==== Supplied records ====

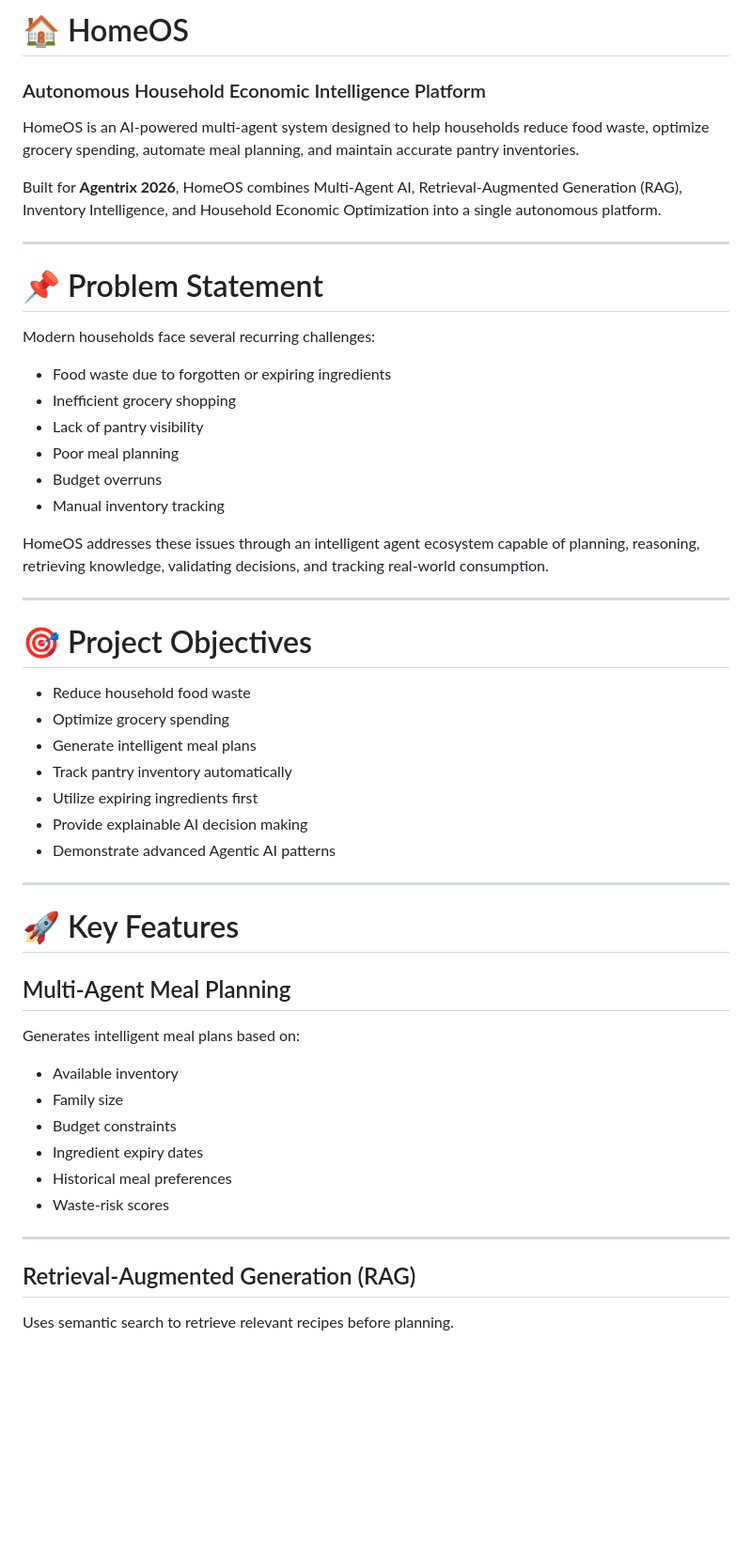
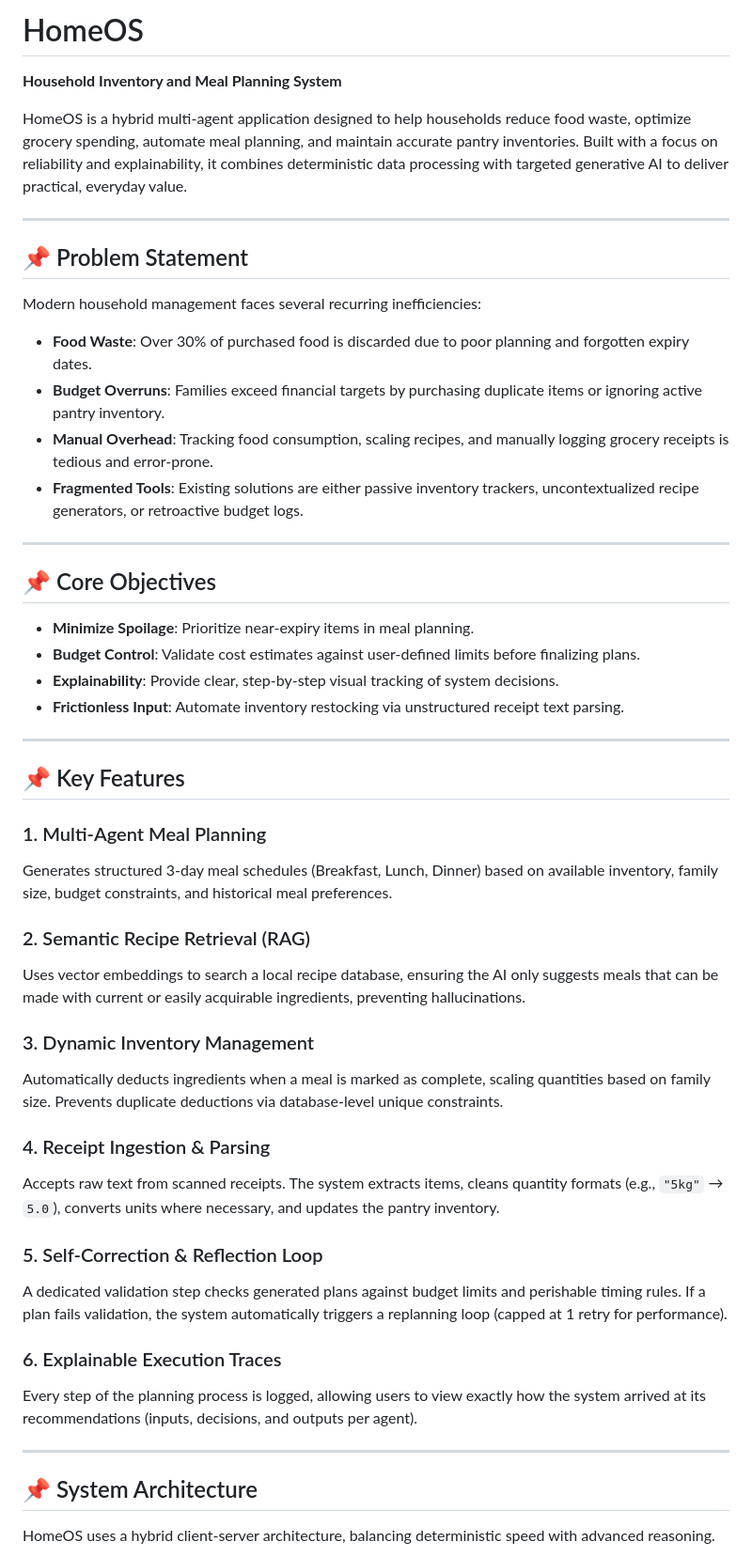
Before and after one commit to Agentrix-ComES/AGENTRIX26-TEAM39-Neural-Surge, a Markdown page: README.md, the part around one of its changes. Shown at 94% size. Drawn GitHub-style; blank space fills up the shorter version.

```diff
--- a/README.md
+++ b/README.md
@@ -1,56 +1,53 @@
-# 🏠 HomeOS
+# HomeOS
 
-### Autonomous Household Economic Intelligence Platform
+**Household Inventory and Meal Planning System**
 
-HomeOS is an AI-powered multi-agent system designed to help households reduce food waste, optimize grocery spending, automate meal planning, and maintain accurate pantry inventories.
-
-Built for **Agentrix 2026**, HomeOS combines Multi-Agent AI, Retrieval-Augmented Generation (RAG), Inventory Intelligence, and Household Economic Optimization into a single autonomous platform.
+HomeOS is a hybrid multi-agent application designed to help households reduce food waste, optimize grocery spending, automate meal planning, and maintain accurate pantry inventories. Built with a focus on reliability and explainability, it combines deterministic data processing with targeted generative AI to deliver practical, everyday value.
 
 ---
 
-# 📌 Problem Statement
+## 📌 Problem Statement
 
-Modern households face several recurring challenges:
-
-* Food waste due to forgotten or expiring ingredients
-* Inefficient grocery shopping
-* Lack of pantry visibility
-* Poor meal planning
-* Budget overruns
-* Manual inventory tracking
-
-HomeOS addresses these issues through an intelligent agent ecosystem capable of planning, reasoning, retrieving knowledge, validating decisions, and tracking real-world consumption.
+Modern household management faces several recurring inefficiencies:
+- **Food Waste**: Over 30% of purchased food is discarded due to poor planning and forgotten expiry dates.
+- **Budget Overruns**: Families exceed financial targets by purchasing duplicate items or ignoring active pantry inventory.
+- **Manual Overhead**: Tracking food consumption, scaling recipes, and manually logging grocery receipts is tedious and error-prone.
+- **Fragmented Tools**: Existing solutions are either passive inventory trackers, uncontextualized recipe generators, or retroactive budget logs.
 
 ---
 
-# 🎯 Project Objectives
+## 📌 Core Objectives
 
-* Reduce household food waste
-* Optimize grocery spending
-* Generate intelligent meal plans
-* Track pantry inventory automatically
-* Utilize expiring ingredients first
-* Provide explainable AI decision making
-* Demonstrate advanced Agentic AI patterns
+- **Minimize Spoilage**: Prioritize near-expiry items in meal planning.
+- **Budget Control**: Validate cost estimates against user-defined limits before finalizing plans.
+- **Explainability**: Provide clear, step-by-step visual tracking of system decisions.
+- **Frictionless Input**: Automate inventory restocking via unstructured receipt text parsing.
 
 ---
 
-# 🚀 Key Features
+## 📌 Key Features
 
-## Multi-Agent Meal Planning
+### 1. Multi-Agent Meal Planning
+Generates structured 3-day meal schedules (Breakfast, Lunch, Dinner) based on available inventory, family size, budget constraints, and historical meal preferences.
 
-Generates intelligent meal plans based on:
+### 2. Semantic Recipe Retrieval (RAG)
+Uses vector embeddings to search a local recipe database, ensuring the AI only suggests meals that can be made with current or easily acquirable ingredients, preventing hallucinations.
 
-* Available inventory
-* Family size
-* Budget constraints
-* Ingredient expiry dates
-* Historical meal preferences
-* Waste-risk scores
+### 3. Dynamic Inventory Management
+Automatically deducts ingredients when a meal is marked as complete, scaling quantities based on family size. Prevents duplicate deductions via database-level unique constraints.
+
+### 4. Receipt Ingestion & Parsing
+Accepts raw text from scanned receipts. The system extracts items, cleans quantity formats (e.g., `"5kg"` → `5.0`), converts units where necessary, and updates the pantry inventory.
+
+### 5. Self-Correction & Reflection Loop
+A dedicated validation step checks generated plans against budget limits and perishable timing rules. If a plan fails validation, the system automatically triggers a replanning loop (capped at 1 retry for performance).
+
+### 6. Explainable Execution Traces
+Every step of the planning process is logged, allowing users to view exactly how the system arrived at its recommendations (inputs, decisions, and outputs per agent).
 
 ---
 
-## Retrieval-Augmented Generation (RAG)
+## 📌 System Architecture
 
-Uses semantic search to retrieve relevant recipes before planning.
+HomeOS uses a hybrid client-server architecture, balancing deterministic speed with advanced reasoning.
 
```
Also changed, not shown: other parts of README.md (+119 -515 lines).
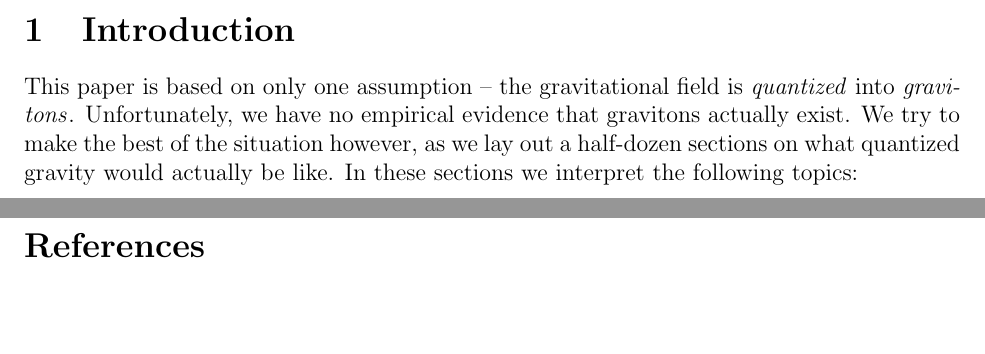
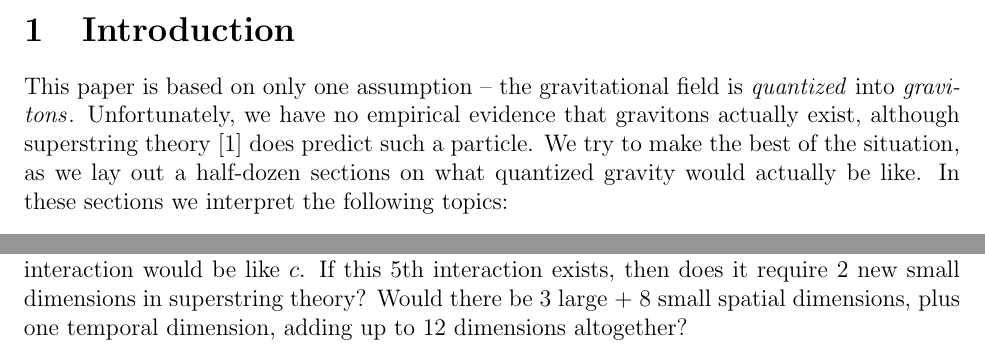
Before and after one commit to sjhalayka/papers, a LaTeX paper (anisotropic gravitation/bezier_escape.tex): two parts of pages 1 and 6 of 6 before the commit and two parts of pages 1 and 5 of 6 after it, joined at a grey line, cut so that both start at the same text, the shorter picture padded with empty space. Compiled offline with pdfLaTeX.

Commit message:
Add files via upload

```diff
--- a/anisotropic gravitation/bezier_escape.tex
+++ b/anisotropic gravitation/bezier_escape.tex
@@ -36,8 +36,8 @@ In this paper, we will consider aspherical -- {\textit{anisotropic}} -- gravitat
 \section{Introduction}
 
 This paper is based on only one assumption -- the gravitational field is {\textit{quantized}} into {\textit{gravitons}}.
-Unfortunately, we have no empirical evidence that gravitons actually exist.
-We try to make the best of the situation however, as we lay out a half-dozen sections on what quantized gravity would actually be like.
+Unfortunately, we have no empirical evidence that gravitons actually exist, although superstring theory \cite{susskind} does predict such a particle.
+We try to make the best of the situation, as we lay out a half-dozen sections on what quantized gravity would actually be like.
 In these sections we interpret the following topics:
 \begin{itemize}
 \item Time dilation at a high level
@@ -241,6 +241,11 @@ If this symmetry exists, then this $5$th interaction would be opposite of 3-dime
 In other words, where the strong interaction is 2-dimensional (e.g. a triangle of quarks), the $5$th interaction would be 3-dimensional (e.g. a tetrahedron of constituents).
 Where the strong interaction relies on 1-dimensional strings to communicate, the $5$th interaction would rely on 2-dimensional membranes.
 Where the strong coupling constant is like $1$, the coupling constant for this $5$th interaction would be like $c$.
+If this $5$th interaction exists, then does it require 2 new small dimensions in superstring theory?
+Would there be 3 large + 8 small spatial dimensions, plus one temporal dimension, adding up to 12 dimensions altogether?
+
+
+
 
 
 \pagebreak
```
Also changed, not shown: anisotropic gravitation/bezier_escape.pdf, anisotropic gravitation/bezier_escape.tex (5 more changed lines), 2 other files.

====

Show each line of the records above containing "what".

-We try to make the best of the situation however, as we lay out a half-dozen sections on what quantized gravity would actually be like.
+We try to make the best of the situation, as we lay out a half-dozen sections on what quantized gravity would actually be like.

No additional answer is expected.